*Work order*
Below are some records. Say in a single number how many of their lines include the word "iloc".

*Supplied data*
┏━━
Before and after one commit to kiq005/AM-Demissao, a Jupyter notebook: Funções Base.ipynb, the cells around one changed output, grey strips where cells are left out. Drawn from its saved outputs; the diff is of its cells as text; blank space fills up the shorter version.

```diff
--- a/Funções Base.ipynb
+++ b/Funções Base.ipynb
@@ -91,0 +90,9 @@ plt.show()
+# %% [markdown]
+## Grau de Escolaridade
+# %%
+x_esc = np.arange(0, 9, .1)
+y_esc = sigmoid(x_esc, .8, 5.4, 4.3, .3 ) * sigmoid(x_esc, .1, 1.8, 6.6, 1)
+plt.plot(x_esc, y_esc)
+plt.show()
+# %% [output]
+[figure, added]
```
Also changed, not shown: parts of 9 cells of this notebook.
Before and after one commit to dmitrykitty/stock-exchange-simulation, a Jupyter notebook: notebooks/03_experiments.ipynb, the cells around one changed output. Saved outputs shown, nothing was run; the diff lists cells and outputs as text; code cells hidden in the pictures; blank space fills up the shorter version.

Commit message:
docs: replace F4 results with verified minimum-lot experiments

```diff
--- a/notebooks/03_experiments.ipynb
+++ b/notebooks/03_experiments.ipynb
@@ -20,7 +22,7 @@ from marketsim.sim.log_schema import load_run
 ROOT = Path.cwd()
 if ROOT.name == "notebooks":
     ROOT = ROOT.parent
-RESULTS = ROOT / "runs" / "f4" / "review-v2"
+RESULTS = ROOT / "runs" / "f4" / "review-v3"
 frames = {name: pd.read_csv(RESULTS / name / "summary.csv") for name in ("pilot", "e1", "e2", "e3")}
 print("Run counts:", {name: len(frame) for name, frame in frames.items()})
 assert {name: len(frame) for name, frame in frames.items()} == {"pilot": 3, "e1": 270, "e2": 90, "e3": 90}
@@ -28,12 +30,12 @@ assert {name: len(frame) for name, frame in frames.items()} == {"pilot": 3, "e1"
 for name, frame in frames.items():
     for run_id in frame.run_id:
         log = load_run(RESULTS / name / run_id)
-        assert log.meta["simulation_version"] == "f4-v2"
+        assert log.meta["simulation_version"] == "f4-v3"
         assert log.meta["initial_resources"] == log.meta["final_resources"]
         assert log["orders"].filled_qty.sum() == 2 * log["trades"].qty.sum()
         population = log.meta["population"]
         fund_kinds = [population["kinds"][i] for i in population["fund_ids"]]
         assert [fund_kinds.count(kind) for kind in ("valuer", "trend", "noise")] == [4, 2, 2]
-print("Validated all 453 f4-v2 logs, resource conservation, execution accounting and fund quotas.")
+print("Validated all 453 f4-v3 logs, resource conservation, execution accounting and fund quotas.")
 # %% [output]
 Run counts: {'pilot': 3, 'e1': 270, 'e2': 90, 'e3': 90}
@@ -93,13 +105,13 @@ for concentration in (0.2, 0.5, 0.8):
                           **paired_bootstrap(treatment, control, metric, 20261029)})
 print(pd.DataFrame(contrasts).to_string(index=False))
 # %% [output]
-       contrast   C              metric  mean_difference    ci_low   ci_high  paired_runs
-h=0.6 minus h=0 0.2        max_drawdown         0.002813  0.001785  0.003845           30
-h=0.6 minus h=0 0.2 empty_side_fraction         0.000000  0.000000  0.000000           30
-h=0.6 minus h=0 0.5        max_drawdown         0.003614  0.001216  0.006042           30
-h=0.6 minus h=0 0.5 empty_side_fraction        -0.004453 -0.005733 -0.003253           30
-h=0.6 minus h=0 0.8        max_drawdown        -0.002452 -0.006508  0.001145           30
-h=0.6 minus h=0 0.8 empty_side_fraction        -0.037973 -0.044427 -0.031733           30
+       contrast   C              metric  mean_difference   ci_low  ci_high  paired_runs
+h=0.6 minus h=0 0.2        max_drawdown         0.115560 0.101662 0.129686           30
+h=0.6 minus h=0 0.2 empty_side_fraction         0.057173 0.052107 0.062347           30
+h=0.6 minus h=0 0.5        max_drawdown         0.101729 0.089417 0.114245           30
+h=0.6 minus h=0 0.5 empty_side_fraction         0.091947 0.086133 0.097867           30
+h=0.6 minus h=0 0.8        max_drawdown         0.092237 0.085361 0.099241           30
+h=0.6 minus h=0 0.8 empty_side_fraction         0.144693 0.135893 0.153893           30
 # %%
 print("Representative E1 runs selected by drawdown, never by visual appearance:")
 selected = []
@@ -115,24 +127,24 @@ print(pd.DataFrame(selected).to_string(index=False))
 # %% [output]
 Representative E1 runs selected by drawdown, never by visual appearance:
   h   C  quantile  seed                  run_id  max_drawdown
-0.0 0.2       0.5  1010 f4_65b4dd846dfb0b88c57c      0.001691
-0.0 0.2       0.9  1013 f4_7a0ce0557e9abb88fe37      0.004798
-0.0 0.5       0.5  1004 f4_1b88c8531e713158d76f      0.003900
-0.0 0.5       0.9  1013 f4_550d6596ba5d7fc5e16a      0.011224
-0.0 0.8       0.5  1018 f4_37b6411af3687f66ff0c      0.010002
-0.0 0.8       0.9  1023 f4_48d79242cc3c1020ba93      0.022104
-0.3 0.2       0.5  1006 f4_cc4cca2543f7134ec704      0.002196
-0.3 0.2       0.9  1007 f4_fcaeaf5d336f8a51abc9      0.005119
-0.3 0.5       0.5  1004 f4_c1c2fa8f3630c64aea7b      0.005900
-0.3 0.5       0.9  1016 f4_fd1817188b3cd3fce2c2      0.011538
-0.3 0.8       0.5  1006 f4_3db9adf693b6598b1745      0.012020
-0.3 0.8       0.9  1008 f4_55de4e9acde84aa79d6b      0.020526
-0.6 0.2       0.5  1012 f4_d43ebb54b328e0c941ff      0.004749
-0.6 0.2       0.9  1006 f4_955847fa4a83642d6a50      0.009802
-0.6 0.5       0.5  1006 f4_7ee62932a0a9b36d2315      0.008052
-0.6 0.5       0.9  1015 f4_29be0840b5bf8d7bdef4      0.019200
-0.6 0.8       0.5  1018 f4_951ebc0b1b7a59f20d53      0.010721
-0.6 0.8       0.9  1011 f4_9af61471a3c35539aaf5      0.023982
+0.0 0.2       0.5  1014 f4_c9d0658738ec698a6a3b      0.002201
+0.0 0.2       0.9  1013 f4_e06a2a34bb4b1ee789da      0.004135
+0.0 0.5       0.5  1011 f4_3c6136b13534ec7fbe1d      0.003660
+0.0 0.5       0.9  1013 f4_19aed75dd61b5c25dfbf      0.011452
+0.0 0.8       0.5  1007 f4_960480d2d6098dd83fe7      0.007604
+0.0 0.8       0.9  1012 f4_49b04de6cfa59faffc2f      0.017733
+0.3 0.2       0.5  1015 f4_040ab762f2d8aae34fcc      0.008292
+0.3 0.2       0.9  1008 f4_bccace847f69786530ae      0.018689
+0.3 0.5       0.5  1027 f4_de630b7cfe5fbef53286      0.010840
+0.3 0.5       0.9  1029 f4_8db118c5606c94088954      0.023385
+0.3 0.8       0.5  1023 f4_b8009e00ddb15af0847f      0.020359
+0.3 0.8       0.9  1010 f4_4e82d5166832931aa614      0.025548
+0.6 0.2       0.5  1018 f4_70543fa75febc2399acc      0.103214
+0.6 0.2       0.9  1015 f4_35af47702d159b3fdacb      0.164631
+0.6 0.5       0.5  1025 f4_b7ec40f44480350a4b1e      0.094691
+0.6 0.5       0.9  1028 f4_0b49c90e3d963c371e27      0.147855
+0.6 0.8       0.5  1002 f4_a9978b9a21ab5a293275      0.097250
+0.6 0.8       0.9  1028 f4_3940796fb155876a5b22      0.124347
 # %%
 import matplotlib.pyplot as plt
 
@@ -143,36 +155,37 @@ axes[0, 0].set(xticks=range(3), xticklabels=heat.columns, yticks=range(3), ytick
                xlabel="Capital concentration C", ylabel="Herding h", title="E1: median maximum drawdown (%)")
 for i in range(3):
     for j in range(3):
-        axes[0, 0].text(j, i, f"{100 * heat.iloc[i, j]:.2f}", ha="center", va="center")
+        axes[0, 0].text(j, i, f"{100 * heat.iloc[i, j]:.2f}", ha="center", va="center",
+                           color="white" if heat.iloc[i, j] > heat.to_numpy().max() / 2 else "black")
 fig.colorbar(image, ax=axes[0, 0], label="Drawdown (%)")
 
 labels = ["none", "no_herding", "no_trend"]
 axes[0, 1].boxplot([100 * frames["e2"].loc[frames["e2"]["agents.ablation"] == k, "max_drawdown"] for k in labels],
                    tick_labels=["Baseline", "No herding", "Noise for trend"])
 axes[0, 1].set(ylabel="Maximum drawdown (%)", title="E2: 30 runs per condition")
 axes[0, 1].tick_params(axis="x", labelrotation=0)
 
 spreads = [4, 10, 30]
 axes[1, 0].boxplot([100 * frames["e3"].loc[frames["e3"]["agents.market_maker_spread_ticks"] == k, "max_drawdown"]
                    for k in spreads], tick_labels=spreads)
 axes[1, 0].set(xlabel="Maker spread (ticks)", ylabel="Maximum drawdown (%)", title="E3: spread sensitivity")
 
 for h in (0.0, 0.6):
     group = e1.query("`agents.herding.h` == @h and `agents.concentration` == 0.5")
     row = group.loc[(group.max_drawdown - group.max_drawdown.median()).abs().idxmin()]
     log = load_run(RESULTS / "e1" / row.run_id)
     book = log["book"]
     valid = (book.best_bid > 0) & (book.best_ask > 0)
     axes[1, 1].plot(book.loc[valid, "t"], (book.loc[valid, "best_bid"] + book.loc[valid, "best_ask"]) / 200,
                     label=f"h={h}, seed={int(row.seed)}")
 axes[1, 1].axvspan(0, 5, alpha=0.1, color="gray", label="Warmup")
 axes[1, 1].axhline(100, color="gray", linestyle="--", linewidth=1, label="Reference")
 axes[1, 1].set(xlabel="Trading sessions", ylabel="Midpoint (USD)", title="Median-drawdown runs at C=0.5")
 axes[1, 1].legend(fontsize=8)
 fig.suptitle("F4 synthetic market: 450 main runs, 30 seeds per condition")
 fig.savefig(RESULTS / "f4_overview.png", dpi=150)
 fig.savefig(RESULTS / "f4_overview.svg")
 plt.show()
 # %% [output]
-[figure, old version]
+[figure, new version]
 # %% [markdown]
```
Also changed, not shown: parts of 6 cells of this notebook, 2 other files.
┗━━
*Answer area*
3